  • Beate und Mareille. Eine Schloßgeschichte (1903)
  • Schwüle Tage (1904)
  • Seine Liebeserfahrung (1906)
  • Dumala (1908)
  • Bunte Herzen (1909)
  • Wellen (1911)
  • Abendliche Häuser (1914)
  • Im stillen Winkel (1914)
  • Nicky (1914)
  • Am Südhang (1914/16)
  • Fürstinnen (1917)
  • Feierstagskinder (1918)
  • Gesammelte Erzählungen, ed. E. Heilborn, 4 Bde., Frankfurt a.M.1971–1973

Works Translated into English

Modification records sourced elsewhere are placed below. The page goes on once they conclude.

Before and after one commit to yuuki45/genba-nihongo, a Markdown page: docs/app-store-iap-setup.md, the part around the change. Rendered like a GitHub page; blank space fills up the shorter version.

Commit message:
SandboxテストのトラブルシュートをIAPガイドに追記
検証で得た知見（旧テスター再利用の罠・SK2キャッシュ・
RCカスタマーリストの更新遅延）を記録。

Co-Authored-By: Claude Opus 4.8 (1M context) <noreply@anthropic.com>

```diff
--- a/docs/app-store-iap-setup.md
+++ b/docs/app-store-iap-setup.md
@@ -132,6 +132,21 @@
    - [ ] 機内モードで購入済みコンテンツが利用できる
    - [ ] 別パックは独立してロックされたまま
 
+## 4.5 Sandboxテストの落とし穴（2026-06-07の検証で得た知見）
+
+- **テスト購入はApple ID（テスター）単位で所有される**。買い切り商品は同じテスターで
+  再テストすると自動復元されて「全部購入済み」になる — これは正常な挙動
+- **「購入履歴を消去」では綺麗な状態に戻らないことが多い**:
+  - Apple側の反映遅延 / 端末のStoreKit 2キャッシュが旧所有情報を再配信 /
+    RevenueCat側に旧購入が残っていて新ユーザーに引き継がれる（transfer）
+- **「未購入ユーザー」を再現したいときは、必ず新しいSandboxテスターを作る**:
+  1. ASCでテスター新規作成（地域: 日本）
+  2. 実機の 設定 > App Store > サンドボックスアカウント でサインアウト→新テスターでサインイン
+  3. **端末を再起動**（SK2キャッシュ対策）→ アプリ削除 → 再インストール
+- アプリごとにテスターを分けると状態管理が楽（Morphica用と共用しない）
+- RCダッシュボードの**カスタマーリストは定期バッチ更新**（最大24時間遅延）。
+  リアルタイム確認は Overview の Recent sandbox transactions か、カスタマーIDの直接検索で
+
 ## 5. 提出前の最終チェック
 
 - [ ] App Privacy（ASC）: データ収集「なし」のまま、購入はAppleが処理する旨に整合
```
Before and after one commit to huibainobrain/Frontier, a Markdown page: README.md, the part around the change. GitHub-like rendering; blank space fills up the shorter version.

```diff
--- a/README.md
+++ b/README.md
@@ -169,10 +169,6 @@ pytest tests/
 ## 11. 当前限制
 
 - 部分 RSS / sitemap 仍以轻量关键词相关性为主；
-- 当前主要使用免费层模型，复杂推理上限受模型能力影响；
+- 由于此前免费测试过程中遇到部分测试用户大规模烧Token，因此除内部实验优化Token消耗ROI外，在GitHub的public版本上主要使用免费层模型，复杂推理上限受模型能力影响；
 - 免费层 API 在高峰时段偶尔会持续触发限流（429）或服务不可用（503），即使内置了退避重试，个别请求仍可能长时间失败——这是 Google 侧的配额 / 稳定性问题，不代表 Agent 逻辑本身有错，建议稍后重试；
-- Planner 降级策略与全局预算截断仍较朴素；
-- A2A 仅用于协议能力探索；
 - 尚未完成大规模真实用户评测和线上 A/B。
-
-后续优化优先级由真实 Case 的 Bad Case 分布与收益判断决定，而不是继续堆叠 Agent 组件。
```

  • Gay Hearts: 1909. (=Bunte Herzen). Translated by Bayard Quincy Morgan. German Classics of the 19th and 20th Centuries, v. 19. New York: The German Publication Society, 1914.
  • Twilight. (=Abendliche Häuser, Harmonie, and Kersta.) Translated respectively by James Ashton, Amy Wesselhoeft Von Erdberg, and A. W. Von Erdberg and E. Drew Arundel. New York: Macaulay, 1927.
  • The Curse of the Tarniffs. (=Beate und Mareile). Translated by Arthur Jacob Ashton. New York: Macaulay, 1928.
  • Tides. (=Wellen) Translated by Arthur Jacob Ashton. New York: Macaulay, 1929.
  • The Man of God. (=Dumala) New York: Macaulay, 1930.
  • "Princesses" (=Fürstinnen). Translated by John B. Rutledge.[1]
  • "Holiday Children" (=Feiertagskinder). Translated by John B. Rutledge.[2]
  • "Number 2, Margaretenstrasse" (="Die Dritte Stiege"). Translated by John B. Rutledge.[3]
  • "In a Quiet Corner" (=Im stillen Winkel [de]) Translated by John B. Rutledge.



Regarding personal names: Graf was a title before 1919, but now is regarded as part of the surname. It is translated as Count. Before the August 1919 abolition of nobility as a legal class, titles preceded the full name when given (Graf Helmuth James von Moltke). Since 1919, these titles, along with any nobiliary prefix (von, zu, etc.), can be used, but are regarded as a dependent part of the surname, and thus come after any given names (Helmuth James Graf von Moltke). Titles and all dependent parts of surnames are ignored in alphabetical sorting. The feminine form is Gräfin.


  1. ^ "Carolina Digital Repository - Princesses".
  2. ^ "Carolina Digital Repository - Holiday Children".
  3. ^ "Carolina Digital Repository - Number 2, Margaretenstrasse".

Further reading[edit]

  • Richard A. Koc, The German Gesellschaftsroman at the Turn of the Century. A Comparison of the Works of Theodor Fontane and Eduard von Keyserling; (= EHSchr 1, 542); Bern 1982
  • Richard A. Weber, Color and light in the writings of Eduard von Keyserling; (= Studies in modern German literature 39); New York 1990

External links[edit]

Media related to Eduard von Keyserling at Wikimedia Commons